How do I complain about the study… Let me count the ways…

First off, it’s a survey of 77 total participants. Seriously? Seriously! And all were on vacation in Las Vegas.

Next, the question was only about how they felt about the amount of information in the broadest sense. News and entertainment and gossip.

“There’s definitely some frustration with the quality of some of the information available,” said Hargittai. “But these frustrations were accompanied by enthusiasm and excitement on a more general level about overall media choices.”

Right there, that tells you several things about what’s going on. First it’s clear the authors are looking at media choices. Having lots of choices for places to find things isn’t what Information Overload is about. Not at all. Heck, it’s not even about having too many choices at one time. That’s The Paradox of Choice as presented by psychologist Barry Schwartz in his TED talk and his book.

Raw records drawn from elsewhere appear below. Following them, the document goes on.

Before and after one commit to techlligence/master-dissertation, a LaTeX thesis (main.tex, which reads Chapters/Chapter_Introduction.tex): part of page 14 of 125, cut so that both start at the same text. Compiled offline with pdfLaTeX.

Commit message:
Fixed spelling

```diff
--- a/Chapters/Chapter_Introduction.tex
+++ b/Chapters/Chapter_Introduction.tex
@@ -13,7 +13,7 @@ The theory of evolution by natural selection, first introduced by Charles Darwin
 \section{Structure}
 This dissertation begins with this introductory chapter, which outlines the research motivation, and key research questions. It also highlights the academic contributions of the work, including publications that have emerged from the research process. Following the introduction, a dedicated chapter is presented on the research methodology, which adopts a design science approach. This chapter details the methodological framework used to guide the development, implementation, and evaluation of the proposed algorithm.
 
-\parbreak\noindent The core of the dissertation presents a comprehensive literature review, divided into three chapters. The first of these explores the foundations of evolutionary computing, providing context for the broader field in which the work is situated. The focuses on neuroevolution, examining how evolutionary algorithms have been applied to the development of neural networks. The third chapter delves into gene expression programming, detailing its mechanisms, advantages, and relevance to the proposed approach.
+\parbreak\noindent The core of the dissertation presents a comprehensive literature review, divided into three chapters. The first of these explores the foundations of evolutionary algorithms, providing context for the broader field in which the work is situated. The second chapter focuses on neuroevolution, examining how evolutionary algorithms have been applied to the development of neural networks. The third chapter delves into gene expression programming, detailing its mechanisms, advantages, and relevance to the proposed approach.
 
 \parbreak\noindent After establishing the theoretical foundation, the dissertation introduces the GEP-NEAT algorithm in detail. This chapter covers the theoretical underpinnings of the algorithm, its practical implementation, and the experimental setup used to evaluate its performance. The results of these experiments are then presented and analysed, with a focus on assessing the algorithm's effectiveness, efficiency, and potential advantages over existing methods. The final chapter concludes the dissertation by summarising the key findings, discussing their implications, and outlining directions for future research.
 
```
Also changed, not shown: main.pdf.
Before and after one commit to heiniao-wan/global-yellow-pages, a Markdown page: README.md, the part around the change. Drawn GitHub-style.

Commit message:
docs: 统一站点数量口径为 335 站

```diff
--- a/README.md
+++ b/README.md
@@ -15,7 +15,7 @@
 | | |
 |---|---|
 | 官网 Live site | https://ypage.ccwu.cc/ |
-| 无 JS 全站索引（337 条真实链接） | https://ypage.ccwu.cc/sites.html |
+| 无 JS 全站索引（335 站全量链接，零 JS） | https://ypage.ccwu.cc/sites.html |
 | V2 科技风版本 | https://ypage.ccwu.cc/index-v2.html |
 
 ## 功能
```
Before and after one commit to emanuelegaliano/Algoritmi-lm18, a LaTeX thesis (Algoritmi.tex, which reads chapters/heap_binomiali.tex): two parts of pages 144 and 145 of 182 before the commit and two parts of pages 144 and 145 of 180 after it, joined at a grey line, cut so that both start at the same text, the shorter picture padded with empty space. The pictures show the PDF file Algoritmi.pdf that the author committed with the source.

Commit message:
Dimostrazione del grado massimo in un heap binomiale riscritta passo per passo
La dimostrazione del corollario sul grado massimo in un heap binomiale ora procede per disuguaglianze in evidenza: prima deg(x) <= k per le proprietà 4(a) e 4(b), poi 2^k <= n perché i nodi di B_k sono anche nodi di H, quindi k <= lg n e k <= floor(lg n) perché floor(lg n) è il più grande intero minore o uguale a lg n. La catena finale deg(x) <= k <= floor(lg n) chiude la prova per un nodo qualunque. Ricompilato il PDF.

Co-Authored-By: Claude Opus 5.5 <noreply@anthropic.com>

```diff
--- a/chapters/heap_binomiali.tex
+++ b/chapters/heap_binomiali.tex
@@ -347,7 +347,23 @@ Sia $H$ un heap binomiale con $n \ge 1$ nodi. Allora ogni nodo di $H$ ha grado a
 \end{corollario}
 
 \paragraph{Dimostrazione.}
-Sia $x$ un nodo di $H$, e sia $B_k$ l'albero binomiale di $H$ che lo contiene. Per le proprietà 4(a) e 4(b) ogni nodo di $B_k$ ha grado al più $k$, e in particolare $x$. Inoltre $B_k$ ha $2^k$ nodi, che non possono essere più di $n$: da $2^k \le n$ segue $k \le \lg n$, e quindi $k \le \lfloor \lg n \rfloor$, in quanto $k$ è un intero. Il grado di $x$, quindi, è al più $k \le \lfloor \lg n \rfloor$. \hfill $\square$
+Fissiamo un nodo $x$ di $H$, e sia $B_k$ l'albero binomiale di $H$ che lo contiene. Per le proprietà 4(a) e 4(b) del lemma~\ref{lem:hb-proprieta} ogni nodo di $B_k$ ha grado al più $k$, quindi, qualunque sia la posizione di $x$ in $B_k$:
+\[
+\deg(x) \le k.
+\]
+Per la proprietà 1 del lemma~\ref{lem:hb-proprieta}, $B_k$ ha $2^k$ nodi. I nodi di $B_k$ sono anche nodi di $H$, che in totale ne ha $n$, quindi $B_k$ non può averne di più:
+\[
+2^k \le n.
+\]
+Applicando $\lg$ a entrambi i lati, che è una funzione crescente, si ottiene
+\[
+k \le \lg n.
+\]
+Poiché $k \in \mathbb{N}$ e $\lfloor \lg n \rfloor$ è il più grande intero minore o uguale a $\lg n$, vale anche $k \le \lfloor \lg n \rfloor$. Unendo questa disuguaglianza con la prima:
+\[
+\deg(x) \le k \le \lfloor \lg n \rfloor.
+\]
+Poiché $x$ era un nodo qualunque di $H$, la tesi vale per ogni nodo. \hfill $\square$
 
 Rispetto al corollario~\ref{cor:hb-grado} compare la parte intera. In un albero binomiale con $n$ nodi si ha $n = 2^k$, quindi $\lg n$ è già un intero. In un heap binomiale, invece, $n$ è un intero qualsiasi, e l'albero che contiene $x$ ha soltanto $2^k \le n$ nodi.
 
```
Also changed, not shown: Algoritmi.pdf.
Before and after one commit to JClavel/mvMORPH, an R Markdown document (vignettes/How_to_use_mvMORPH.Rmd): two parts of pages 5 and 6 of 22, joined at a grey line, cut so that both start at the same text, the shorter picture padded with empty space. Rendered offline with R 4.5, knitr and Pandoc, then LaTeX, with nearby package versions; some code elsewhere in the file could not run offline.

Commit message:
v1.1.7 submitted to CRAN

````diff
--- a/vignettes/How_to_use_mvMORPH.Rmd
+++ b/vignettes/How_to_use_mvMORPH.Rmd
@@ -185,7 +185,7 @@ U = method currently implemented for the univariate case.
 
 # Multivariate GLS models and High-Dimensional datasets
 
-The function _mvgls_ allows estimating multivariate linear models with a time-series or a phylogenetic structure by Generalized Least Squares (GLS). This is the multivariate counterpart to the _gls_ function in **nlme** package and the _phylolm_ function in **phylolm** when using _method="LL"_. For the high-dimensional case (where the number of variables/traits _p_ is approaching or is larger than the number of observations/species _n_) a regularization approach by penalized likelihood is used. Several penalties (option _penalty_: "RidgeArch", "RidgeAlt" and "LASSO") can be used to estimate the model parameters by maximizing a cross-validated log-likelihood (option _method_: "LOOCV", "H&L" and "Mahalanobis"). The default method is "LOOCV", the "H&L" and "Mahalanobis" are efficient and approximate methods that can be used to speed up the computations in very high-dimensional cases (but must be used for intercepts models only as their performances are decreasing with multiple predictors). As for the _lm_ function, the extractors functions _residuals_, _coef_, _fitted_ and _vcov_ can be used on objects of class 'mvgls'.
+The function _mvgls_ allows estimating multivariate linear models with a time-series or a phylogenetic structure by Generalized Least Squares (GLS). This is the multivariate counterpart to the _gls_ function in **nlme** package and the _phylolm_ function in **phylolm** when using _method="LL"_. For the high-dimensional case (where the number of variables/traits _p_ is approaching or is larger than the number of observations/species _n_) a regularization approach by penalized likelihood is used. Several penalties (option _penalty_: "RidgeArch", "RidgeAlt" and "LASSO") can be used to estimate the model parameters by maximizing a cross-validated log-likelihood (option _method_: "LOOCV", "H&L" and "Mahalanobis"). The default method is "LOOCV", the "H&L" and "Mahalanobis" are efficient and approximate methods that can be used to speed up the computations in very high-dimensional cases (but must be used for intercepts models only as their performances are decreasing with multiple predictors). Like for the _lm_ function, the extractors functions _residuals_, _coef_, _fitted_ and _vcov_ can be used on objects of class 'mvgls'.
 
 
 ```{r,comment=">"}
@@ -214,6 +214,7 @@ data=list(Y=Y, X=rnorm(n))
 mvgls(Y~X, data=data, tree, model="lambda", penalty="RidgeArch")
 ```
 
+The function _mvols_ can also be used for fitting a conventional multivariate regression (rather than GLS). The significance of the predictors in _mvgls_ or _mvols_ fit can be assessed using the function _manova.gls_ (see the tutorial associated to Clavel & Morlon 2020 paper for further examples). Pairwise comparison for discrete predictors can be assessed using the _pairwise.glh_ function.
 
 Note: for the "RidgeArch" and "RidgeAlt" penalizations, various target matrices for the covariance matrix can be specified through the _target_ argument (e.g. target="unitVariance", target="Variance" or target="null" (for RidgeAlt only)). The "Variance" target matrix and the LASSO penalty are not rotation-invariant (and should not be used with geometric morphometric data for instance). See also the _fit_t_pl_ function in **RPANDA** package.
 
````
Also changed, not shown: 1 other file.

Information Overload is about when you have to find something. Not when things are optional. Not when it doesn’t matter what’s on the TV or on the front of the Google News webpage. No, Information Overload happens when you have a task and all the extra stuff gets in the way.

People are able to get their news and information from a diverse set of sources and they seem to like having those options.”

Well of course. If you feel like these are all options. But when it’s something you must find. You have to get. You need to know. That is what makes it different. That’s when the emotion of overload takes over.

The few participants who did feel overwhelmed were often those with low Internet skills, who haven’t yet mastered social media filters and navigating search engine results, Hargittai noted.

Right… because none of the 77 people in Las Vegas on vacation were web power users who have tons of tools (not “social media filters“). You know the kind, the ones who have 1000+ feeds in their RSS Reader. Who have set up a ton of custom Google searches on their regular topics. Who use 3rd party services on top of Twitter, G+, LinkedIn and Facebook. And who, still, blow past those tools with the volume and complexity. People like you all out there reading this on the Bscopes Blog.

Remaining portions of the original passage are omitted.